• Work request:
Throughout the entries below, report every line where "docs" is found.
======
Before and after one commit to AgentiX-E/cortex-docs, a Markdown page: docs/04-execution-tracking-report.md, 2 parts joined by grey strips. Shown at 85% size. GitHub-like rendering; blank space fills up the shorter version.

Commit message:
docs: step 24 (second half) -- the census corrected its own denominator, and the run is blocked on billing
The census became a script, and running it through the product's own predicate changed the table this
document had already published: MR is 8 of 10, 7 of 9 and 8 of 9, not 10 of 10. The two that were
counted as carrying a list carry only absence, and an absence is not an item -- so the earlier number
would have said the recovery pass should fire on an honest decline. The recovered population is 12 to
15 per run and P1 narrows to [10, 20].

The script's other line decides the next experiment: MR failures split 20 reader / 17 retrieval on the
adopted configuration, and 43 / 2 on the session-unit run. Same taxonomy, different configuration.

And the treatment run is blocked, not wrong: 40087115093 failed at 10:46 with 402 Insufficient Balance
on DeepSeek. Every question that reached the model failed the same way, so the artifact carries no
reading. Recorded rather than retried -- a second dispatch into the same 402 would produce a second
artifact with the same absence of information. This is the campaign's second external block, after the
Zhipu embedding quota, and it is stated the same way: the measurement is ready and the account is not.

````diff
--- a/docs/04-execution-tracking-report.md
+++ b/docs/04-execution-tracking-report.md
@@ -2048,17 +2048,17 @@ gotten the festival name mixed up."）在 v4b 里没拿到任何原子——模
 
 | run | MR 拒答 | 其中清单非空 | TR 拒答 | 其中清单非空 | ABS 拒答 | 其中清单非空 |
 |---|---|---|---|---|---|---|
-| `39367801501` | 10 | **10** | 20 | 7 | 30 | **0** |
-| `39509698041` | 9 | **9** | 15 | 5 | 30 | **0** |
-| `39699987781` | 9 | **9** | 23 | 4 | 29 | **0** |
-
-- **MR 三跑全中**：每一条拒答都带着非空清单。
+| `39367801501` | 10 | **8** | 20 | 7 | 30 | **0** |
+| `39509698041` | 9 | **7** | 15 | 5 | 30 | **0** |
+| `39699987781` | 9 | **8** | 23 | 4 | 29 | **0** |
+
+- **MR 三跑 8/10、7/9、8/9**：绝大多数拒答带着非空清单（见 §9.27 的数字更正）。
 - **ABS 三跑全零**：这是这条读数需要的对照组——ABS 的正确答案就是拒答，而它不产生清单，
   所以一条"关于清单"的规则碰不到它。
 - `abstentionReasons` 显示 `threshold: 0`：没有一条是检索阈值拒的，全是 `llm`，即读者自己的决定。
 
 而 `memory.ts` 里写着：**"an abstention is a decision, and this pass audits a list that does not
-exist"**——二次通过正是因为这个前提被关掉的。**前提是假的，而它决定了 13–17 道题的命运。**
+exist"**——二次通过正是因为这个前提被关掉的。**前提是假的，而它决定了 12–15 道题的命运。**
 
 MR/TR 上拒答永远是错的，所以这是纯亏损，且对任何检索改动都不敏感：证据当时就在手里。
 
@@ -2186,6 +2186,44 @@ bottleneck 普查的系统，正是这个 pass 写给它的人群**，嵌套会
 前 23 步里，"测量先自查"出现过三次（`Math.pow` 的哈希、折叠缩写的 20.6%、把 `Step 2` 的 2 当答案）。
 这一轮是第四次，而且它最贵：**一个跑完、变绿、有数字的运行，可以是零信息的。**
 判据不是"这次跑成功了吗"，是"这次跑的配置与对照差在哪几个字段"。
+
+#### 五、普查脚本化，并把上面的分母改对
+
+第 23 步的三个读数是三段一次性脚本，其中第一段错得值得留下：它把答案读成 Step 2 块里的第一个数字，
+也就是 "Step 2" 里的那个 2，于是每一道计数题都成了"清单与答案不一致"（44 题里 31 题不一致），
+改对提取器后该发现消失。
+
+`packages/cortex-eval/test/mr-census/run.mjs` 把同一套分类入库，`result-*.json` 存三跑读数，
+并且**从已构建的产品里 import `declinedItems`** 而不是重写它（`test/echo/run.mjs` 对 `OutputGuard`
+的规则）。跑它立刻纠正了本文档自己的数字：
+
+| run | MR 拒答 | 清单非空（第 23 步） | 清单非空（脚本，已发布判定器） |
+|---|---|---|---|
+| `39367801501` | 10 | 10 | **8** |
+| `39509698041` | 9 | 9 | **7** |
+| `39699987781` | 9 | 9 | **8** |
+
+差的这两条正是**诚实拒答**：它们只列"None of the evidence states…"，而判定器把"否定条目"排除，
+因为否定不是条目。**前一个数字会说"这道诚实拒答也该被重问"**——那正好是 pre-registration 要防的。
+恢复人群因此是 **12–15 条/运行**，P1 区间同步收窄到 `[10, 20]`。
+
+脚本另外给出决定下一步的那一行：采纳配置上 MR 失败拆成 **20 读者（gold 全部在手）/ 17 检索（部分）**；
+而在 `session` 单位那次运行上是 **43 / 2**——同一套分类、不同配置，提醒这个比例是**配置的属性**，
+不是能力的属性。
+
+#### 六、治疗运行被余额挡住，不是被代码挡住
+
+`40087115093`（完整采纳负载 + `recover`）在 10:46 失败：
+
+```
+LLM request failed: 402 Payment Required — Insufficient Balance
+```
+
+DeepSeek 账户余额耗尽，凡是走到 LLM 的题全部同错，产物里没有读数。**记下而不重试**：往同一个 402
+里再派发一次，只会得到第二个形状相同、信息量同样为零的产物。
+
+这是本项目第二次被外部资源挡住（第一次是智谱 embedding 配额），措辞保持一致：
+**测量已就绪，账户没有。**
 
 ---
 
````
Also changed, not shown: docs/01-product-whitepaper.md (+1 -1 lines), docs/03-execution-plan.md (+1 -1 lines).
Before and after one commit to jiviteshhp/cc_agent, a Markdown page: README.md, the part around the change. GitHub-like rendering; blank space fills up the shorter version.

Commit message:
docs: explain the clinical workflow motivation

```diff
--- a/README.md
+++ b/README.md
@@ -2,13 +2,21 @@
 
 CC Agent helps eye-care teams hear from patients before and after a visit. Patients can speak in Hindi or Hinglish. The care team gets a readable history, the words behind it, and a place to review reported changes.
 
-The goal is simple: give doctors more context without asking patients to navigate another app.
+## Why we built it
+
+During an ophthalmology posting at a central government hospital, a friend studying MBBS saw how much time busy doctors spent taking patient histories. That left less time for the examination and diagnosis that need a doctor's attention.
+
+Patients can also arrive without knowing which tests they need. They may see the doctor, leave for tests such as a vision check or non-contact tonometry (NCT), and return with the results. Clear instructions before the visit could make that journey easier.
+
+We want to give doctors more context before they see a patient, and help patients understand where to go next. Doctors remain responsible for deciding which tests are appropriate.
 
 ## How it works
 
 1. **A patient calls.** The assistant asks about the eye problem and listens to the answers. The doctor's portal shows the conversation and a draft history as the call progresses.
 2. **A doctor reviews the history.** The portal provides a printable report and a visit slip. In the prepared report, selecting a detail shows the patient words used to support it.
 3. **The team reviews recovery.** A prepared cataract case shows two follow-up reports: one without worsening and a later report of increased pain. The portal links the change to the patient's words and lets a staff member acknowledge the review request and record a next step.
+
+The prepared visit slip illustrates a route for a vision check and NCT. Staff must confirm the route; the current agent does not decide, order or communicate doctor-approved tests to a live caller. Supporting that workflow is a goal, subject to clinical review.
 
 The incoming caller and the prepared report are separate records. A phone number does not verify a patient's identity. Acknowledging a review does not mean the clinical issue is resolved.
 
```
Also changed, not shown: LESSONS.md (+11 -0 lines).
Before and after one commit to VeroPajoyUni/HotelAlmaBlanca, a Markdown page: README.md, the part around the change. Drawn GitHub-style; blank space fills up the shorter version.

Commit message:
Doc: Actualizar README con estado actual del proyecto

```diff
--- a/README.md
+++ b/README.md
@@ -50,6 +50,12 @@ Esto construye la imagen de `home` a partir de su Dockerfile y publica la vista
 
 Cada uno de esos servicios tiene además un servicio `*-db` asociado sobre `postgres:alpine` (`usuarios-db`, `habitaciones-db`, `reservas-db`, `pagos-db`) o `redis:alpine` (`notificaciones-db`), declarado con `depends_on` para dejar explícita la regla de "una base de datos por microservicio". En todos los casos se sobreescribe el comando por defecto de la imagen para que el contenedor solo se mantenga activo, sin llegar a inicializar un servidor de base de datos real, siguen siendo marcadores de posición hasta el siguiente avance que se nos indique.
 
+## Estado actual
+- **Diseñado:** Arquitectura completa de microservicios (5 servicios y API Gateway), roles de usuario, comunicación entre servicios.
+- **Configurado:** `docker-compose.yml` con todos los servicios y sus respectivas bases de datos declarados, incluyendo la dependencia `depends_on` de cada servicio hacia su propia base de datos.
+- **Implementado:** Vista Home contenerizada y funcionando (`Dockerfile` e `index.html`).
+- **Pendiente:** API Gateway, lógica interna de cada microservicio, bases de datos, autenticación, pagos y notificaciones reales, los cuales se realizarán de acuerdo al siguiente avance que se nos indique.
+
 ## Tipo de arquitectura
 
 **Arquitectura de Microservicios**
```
======
• Response to the exercise:
Before and after one commit to AgentiX-E/cortex-docs, a Markdown page: docs/04-execution-tracking-report.md, 2 parts joined by grey strips. Shown at 85% size. GitHub-like rendering; blank space fills up the shorter version.
docs: step 24 (second half) -- the census corrected its own denominator, and the run is blocked on billing
--- a/docs/04-execution-tracking-report.md
+++ b/docs/04-execution-tracking-report.md
Also changed, not shown: docs/01-product-whitepaper.md (+1 -1 lines), docs/03-execution-plan.md (+1 -1 lines).
docs: explain the clinical workflow motivation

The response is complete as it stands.